-- Input --
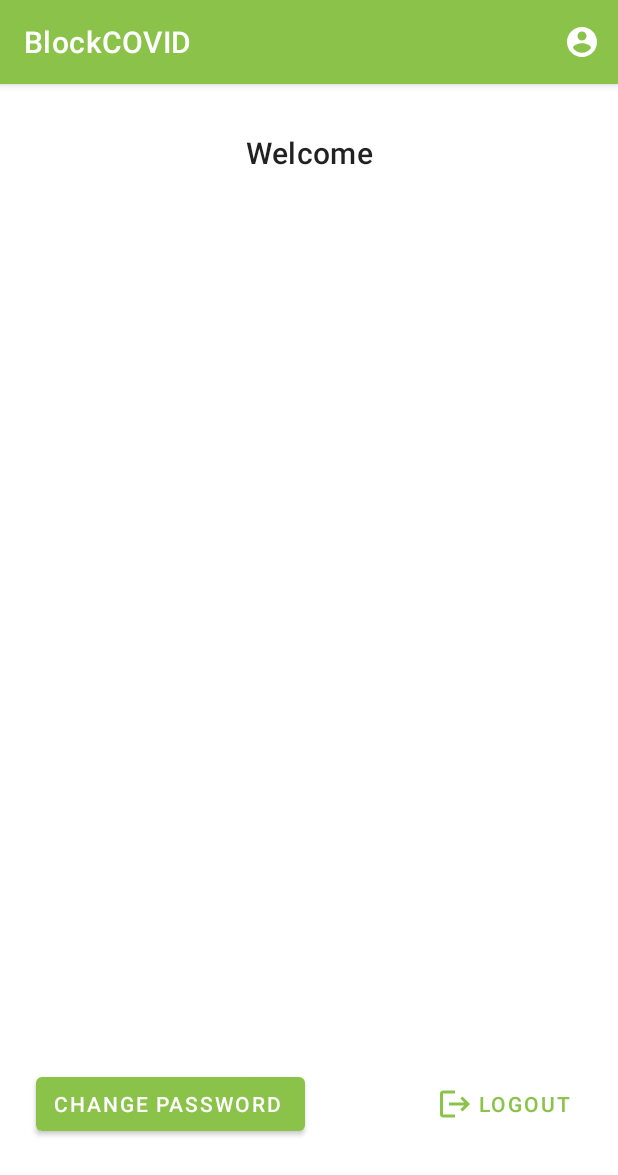
After one commit to SwevenSoftware/BlockCOVID-android, an Android app: the CleanerAccountFragment screen opened through its navigation route, on a phone screen of 412 x 824 dp. The commit adds this screen. Shown: the top 1175 px of the screen. Run offline under Robolectric (Android 15) with nearby library versions, the phone set to English and light mode, and no system bars; 1 statement that could not run was skipped.

Commit message:
separated cleaner and user account page

```diff
--- a/app/src/main/java/com/sweven/blockcovid/CleanerActivity.kt
+++ b/app/src/main/java/com/sweven/blockcovid/CleanerActivity.kt
@@ -27,7 +27,7 @@ class CleanerActivity : AppCompatActivity() {
     override fun onOptionsItemSelected(item: MenuItem): Boolean {
         val id = item.itemId
         if (id == R.id.navigation_login) {
-            findNavController(R.id.nav_host_fragment).navigate(R.id.action_global_navigation_account)
+            findNavController(R.id.nav_host_fragment).navigate(R.id.action_global_navigation_cleaner_account)
         }
         return super.onOptionsItemSelected(item)
     }
--- a/app/src/main/java/com/sweven/blockcovid/UserActivity.kt
+++ b/app/src/main/java/com/sweven/blockcovid/UserActivity.kt
@@ -73,7 +73,7 @@ class UserActivity : AppCompatActivity() {
     override fun onOptionsItemSelected(item: MenuItem): Boolean {
         val id = item.itemId
         if (id == R.id.navigation_login) {
-            findNavController(R.id.nav_host_fragment).navigate(R.id.action_global_navigation_account)
+            findNavController(R.id.nav_host_fragment).navigate(R.id.action_global_navigation_user_account)
         }
         return super.onOptionsItemSelected(item)
     }
--- a/app/src/main/java/com/sweven/blockcovid/ui/changePassword/ChangePasswordFragment.kt
+++ b/app/src/main/java/com/sweven/blockcovid/ui/changePassword/ChangePasswordFragment.kt
@@ -114,7 +114,7 @@ class ChangePasswordFragment : Fragment() {
         loading.hide()
         if (formResult.success != null) {
             Toast.makeText(context,getString(R.string.password_changed),Toast.LENGTH_SHORT).show()
-            view?.findNavController()?.navigate(R.id.action_navigation_change_password_to_navigation_account)
+            view?.findNavController()?.navigateUp()
         }
         else if (formResult.error != null) {
             oldPassword.text?.clear()
--- /dev/null
+++ b/app/src/main/java/com/sweven/blockcovid/ui/cleanerAccount/CleanerAccountFragment.kt
@@ -0,0 +1,70 @@
+package com.sweven.blockcovid.ui.cleanerAccount
+
+import android.os.Bundle
+import android.view.LayoutInflater
+import android.view.View
+import android.view.ViewGroup
+import android.widget.Button
+import android.widget.TextView
+import androidx.fragment.app.Fragment
+import androidx.lifecycle.ViewModelProvider
+import androidx.navigation.findNavController
+import com.sweven.blockcovid.R
+import java.io.File
+
+class CleanerAccountFragment: Fragment() {
+
+    private lateinit var cleanerAccountViewModel: CleanerAccountViewModel
+
+    override fun onCreateView(
+        inflater: LayoutInflater,
+        container: ViewGroup?,
+        savedInstanceState: Bundle?
+    ): View? {
+        cleanerAccountViewModel =
+            ViewModelProvider(this).get(CleanerAccountViewModel::class.java)
+        return inflater.inflate(R.layout.fragment_cleaner_account, container, false)
+    }
+
+    override fun onViewCreated(view: View, savedInstanceState: Bundle?) {
+        val cacheToken = File(context?.cacheDir, "token")
+        val cacheExpiry = File(context?.cacheDir, "expiryDate")
+        val cacheUser = File(context?.cacheDir, "username")
+        val cacheAuth = File(context?.cacheDir, "authority")
+        val showUser = view.findViewById<TextView>(R.id.showUsername)
+        val changePasswordButton = view.findViewById<Button>(R.id.change_password_button)
+        val logoutButton = view.findViewById<Button>(R.id.logout_button)
+
+        //Funzione per mostrare il messaggio di benvenuto user
+       showUserFun(showUser,cacheUser)
+        // Funzione per navigare da Account a ChangePassword (bottone Change Password)
+       changePasswordButtonFun(changePasswordButton)
+        // Funzione per fare il logout, elimina il file token dalla cache
+        logoutClearToken(logoutButton,cacheToken,cacheExpiry,cacheUser,cacheAuth)
+    }
+
+    private fun showUserFun(showUser:TextView,cacheUser:File) {
+    if(cacheUser.exists()) {
+         showUser.text = getString(R.string.welcome).plus(" ").plus(cacheUser.readText())
+       }
+    }
+
+    private fun changePasswordButtonFun(changePasswordButton: Button){
+        changePasswordButton.setOnClickListener {
+            view?.findNavController()?.navigate(R.id.action_navigation_cleaner_account_to_navigation_change_password)
+        }
+    }
+
+    private fun logoutClearToken(logoutButton:Button, cacheToken:File, cacheExpiry:File, cacheUser:File, cacheAuth:File) {
+        logoutButton.setOnClickListener {
+            if (cacheToken.exists()) {
+                cacheToken.delete()
+                cacheExpiry.delete()
+                cacheUser.delete()
+                cacheAuth.delete()
+                view?.findNavController()
+                    ?.navigate(R.id.action_global_navigation_login)
+            }
+        }
+    }
+}
--- /dev/null
+++ b/app/src/main/java/com/sweven/blockcovid/ui/cleanerAccount/CleanerAccountViewModel.kt
@@ -0,0 +1,6 @@
+package com.sweven.blockcovid.ui.cleanerAccount
+
+import androidx.lifecycle.ViewModel
+
+class CleanerAccountViewModel : ViewModel() {
+}
--- a/app/src/main/java/com/sweven/blockcovid/ui/home/HomeFragment.kt
+++ b/app/src/main/java/com/sweven/blockcovid/ui/home/HomeFragment.kt
@@ -8,7 +8,7 @@ import androidx.fragment.app.Fragment
 import androidx.lifecycle.ViewModelProvider
 import com.sweven.blockcovid.R
 
-class HomeFragment : Fragment(R.layout.fragment_home) {
+class HomeFragment : Fragment() {
 
     private lateinit var homeViewModel: HomeViewModel
 
--- a/app/src/main/java/com/sweven/blockcovid/ui/reservation/ReservationFragment.kt
+++ b/app/src/main/java/com/sweven/blockcovid/ui/reservation/ReservationFragment.kt
@@ -29,7 +29,7 @@ import java.time.LocalTime
 import java.util.*
 
 
-class ReservationFragment : Fragment(){
+class ReservationFragment : Fragment() {
     private lateinit var reservationViewModel: ReservationViewModel
 
     private val args: ReservationFragmentArgs by navArgs()
--- /dev/null
+++ b/app/src/main/java/com/sweven/blockcovid/ui/userAccount/UserAccountViewModel.kt
@@ -0,0 +1,6 @@
+package com.sweven.blockcovid.ui.userAccount
+
+import androidx.lifecycle.ViewModel
+
+class UserAccountViewModel : ViewModel() {
+}
--- /dev/null
+++ b/app/src/main/res/layout/fragment_cleaner_account.xml
@@ -0,0 +1,42 @@
+<?xml version="1.0" encoding="utf-8"?>
+<androidx.constraintlayout.widget.ConstraintLayout xmlns:android="http://schemas.android.com/apk/res/android"
+    xmlns:app="http://schemas.android.com/apk/res-auto"
+    android:layout_width="match_parent"
+    android:layout_height="match_parent">
+
+    <TextView
+        android:id="@+id/showUsername"
+        android:layout_width="wrap_content"
+        android:layout_height="27dp"
+        android:layout_marginTop="32dp"
+        android:text="@string/welcome"
+        android:textAppearance="?attr/textAppearanceHeadline6"
+        android:textSize="20sp"
+        app:layout_constraintEnd_toEndOf="parent"
+        app:layout_constraintStart_toStartOf="parent"
+        app:layout_constraintTop_toTopOf="parent" />
+
+    <Button
+        android:id="@+id/change_password_button"
+        style="@style/Widget.MaterialComponents.Button.Icon"
+        android:layout_width="wrap_content"
+        android:layout_height="wrap_content"
+        android:layout_marginStart="24dp"
+        android:layout_marginBottom="64dp"
+        android:text="@string/change_password"
+        app:layout_constraintBottom_toBottomOf="parent"
+        app:layout_constraintStart_toStartOf="parent" />
+
+    <Button
+        android:id="@+id/logout_button"
+        style="@style/Widget.MaterialComponents.Button.TextButton.Icon"
+        android:layout_width="wrap_content"
+        android:layout_height="wrap_content"
+        android:layout_marginEnd="24dp"
+        android:layout_marginBottom="64dp"
+        android:text="@string/title_activity_logout"
+        app:icon="@drawable/ic_logout"
+        app:layout_constraintBottom_toBottomOf="parent"
+        app:layout_constraintEnd_toEndOf="parent" />
+
+</androidx.constraintlayout.widget.ConstraintLayout>
--- a/app/src/main/res/navigation/cleaner_navigation.xml
+++ b/app/src/main/res/navigation/cleaner_navigation.xml
@@ -26,25 +26,25 @@
 
 
     <fragment
-        android:id="@+id/navigation_account"
-        android:name="com.sweven.blockcovid.ui.account.AccountFragment"
+        android:id="@+id/navigation_cleaner_account"
+        android:name="com.sweven.blockcovid.ui.cleanerAccount.CleanerAccountFragment"
         android:label="@string/title_account"
-        tools:layout="@layout/fragment_account" >
+        tools:layout="@layout/fragment_cleaner_account" >
         <action
-            android:id="@+id/action_navigation_account_to_navigation_change_password"
+            android:id="@+id/action_navigation_cleaner_account_to_navigation_change_password"
             app:destination="@id/navigation_change_password" />
     </fragment>
-    <action android:id="@+id/action_global_navigation_account" app:destination="@id/navigation_account"/>
+    <action android:id="@+id/action_global_navigation_cleaner_account" app:destination="@id/navigation_cleaner_account"/>
 
     <fragment
         android:id="@+id/navigation_change_password"
         android:name="com.sweven.blockcovid.ui.changePassword.ChangePasswordFragment"
         android:label="@string/change_password"
-        tools:layout="@layout/fragment_account" >
+        tools:layout="@layout/fragment_change_password" >
         <action
-            android:id="@+id/action_navigation_change_password_to_navigation_account"
-            app:destination="@id/navigation_account"
-            app:popUpTo="@id/navigation_account"
+            android:id="@+id/action_navigation_change_password_to_navigation_cleaner_account"
+            app:destination="@id/navigation_cleaner_account"
+            app:popUpTo="@id/navigation_cleaner_account"
             app:popUpToInclusive="true" />
     </fragment>
 
```
Also changed, not shown: app/src/main/java/com/sweven/blockcovid/ui/account/AccountViewModel.kt (deleted, +0 -9 lines), app/src/main/java/com/sweven/blockcovid/ui/userAccount/UserAccountFragment.kt (renamed from app/src/main/java/com/sweven/blockcovid/ui/account/AccountFragment.kt, +8 -8 lines), app/src/main/res/layout/blank_fragment.xml (deleted, +0 -13 lines), app/src/main/res/navigation/user_navigation.xml (+10 -10 lines), app/src/main/res/layout/fragment_user_account.xml (renamed from app/src/main/res/layout/fragment_account.xml).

-- Exercise brief --
Count, in the records above, the lines that contain "string", and write only the resulting number.

-- Answer to this problem --
7